Butler’s response about UCI’s complaint board is similar to what ProPublica was told two years ago. In its September 2020 story about racial bias among several Cleveland private police forces, ProPublica reported that UCI was still in the process of establishing its complaint board as required by the 2018 agreement, which gives it 90 days to do so.
Council Member Kevin Conwell (Ward 9) told Cleveland Documenters he wasn’t too surprised by the board not being trained in 2020 and 2021 because of UCI police behavior described in the ProPublica report, specifically the fact that 88 percent of the nearly 2,000 drivers cited by UCI police since 2015 were Black.
Regardless, the legislation is needed based on a safety-first principle, Conwell said.
“My job is to protect people that live, work and travel through the City of Cleveland,” he said, adding that he constantly hears from neighbors about gunshots and once had to fend off someone trying to break into his home. “I want [the legislation] because I need safety for my residents.”
Oversight and accountability are needed, too, he said, from council and from the Department of Public Safety.

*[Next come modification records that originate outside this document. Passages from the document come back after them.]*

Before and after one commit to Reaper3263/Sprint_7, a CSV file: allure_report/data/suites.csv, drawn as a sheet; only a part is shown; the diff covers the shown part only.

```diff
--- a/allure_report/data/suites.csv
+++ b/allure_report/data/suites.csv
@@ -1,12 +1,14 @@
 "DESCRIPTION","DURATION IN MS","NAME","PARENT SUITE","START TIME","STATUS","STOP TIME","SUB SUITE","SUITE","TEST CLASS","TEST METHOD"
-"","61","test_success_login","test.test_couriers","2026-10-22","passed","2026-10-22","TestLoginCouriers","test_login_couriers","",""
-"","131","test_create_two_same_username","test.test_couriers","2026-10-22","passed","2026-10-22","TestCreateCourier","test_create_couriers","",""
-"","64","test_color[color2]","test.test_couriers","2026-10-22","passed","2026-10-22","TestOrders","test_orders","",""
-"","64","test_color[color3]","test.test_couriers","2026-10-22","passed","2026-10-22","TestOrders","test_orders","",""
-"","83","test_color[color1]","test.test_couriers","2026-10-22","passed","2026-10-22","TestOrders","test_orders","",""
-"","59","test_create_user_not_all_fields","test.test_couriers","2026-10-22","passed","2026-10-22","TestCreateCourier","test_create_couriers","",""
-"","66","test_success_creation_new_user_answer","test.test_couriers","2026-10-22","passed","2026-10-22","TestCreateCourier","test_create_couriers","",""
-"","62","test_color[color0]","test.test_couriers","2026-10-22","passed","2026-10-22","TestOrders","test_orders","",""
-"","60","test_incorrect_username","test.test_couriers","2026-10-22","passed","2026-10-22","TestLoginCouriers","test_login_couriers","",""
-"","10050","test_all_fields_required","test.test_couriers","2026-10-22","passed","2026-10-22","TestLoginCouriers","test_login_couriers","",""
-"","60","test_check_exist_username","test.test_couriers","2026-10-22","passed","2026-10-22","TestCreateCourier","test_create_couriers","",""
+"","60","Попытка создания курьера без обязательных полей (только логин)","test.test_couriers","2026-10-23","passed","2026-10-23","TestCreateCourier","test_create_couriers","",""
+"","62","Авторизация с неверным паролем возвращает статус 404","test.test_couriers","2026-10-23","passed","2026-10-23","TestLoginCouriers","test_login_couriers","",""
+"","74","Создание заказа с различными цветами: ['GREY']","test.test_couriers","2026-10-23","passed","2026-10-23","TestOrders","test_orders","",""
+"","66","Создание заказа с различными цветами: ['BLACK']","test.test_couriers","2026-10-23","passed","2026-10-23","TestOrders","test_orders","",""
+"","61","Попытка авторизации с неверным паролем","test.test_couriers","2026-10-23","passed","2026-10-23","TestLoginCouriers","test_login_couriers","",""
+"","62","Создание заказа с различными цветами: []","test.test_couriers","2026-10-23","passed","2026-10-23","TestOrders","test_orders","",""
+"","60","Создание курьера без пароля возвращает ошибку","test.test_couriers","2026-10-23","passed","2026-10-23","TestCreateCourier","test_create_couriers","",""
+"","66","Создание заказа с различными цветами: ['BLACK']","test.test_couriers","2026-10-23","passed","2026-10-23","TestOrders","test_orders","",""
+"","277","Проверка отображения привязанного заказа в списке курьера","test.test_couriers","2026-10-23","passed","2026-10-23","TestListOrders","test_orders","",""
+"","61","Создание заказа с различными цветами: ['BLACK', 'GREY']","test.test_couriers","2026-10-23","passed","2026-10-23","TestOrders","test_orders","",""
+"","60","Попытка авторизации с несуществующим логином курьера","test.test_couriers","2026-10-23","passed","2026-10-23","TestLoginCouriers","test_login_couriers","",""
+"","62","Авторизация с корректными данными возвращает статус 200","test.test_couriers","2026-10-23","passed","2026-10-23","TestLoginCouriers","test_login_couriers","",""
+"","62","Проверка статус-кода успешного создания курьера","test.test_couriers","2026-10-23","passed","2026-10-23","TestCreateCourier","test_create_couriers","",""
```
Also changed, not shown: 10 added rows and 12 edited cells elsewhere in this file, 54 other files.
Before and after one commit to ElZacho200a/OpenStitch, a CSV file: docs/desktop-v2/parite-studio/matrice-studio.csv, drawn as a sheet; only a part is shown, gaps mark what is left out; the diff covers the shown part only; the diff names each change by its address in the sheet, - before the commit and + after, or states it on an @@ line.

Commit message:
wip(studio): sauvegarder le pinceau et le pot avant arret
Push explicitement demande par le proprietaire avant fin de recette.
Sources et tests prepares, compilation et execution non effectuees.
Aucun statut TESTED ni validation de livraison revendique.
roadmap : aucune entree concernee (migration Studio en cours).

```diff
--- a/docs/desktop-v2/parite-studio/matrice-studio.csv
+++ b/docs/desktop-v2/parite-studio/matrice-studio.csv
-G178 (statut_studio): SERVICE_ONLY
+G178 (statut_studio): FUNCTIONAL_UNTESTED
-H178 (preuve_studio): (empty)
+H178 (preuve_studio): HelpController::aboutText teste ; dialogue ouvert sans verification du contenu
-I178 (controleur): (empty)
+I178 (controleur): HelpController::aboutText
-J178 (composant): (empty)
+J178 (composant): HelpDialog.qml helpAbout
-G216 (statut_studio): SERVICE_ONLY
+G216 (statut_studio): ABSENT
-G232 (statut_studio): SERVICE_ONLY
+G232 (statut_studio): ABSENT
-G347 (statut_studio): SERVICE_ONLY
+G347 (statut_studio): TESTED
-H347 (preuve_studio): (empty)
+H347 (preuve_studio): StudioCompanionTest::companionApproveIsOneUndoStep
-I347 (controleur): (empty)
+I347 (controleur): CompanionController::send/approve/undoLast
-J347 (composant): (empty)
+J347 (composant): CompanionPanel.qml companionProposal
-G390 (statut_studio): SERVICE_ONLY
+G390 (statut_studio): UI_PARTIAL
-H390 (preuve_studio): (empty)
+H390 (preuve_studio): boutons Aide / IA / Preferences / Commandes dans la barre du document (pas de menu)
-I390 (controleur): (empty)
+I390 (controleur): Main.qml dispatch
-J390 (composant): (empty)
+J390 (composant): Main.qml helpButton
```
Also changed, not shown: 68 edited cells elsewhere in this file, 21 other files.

In an April 27 Safety Committee meeting, where discussions of the legislation resumed, Council Member Charles Slife (Ward 17) asked what options the city had if an agency were to deviate from what’s written in their MOU. Director of Public Safety Karrie Howard said it could choose to end the MOU, which he views as agreements of mutual aid.
“It’s logical to assume that the reason we are in these MOUs is that our partners foresee a need or a time that they will need us to assist as we will need them to assist,” he said in the meeting. “That need creates the obligation for us to be in compliance with the agreement that we have.”
The Department of Public Safety, which proposed the expansion legislation being considered, did not provide comment for this story. The agreement with UCI is set to expire Dec. 1.
Council Member Mike Polensek (Ward 8) also told Cleveland Documenters that accountability is crucial. And with several private police agencies operating in the city, a uniform adherence to Cleveland Division of Police (CDP) policies — including body cameras, oversight, and providing due process to citizens with complaints — is needed, he said.
“That was one of the reasons why the Justice Department came in here; the citizens were not treated right and fairly,” Polensek said. “And so I think we’ve made good progress. But are we where we need to be collectively, not just within CPD, but with all these outside agencies? No, I don’t believe we’re where we need to be at this point.”
Polensek, in the April 27 meeting, reiterated the need to make sure all future MOUs require private police departments to adhere to the same policies CDP does, including the consent decree, for the sake of accountability and transparency.
The committee approved the UCI and CWRU legislation, with amendments that would require the director of public safety to report quarterly to the committee about the police agencies’ activity in their jurisdictions. Both emergency ordinances would still have to be approved by the Finance, Diversity, Equity and Inclusion Committee and then voted on by the full council.
Find Documenter Emily Anderson’s Twitter thread on the April 27 Safety Committee meeting here.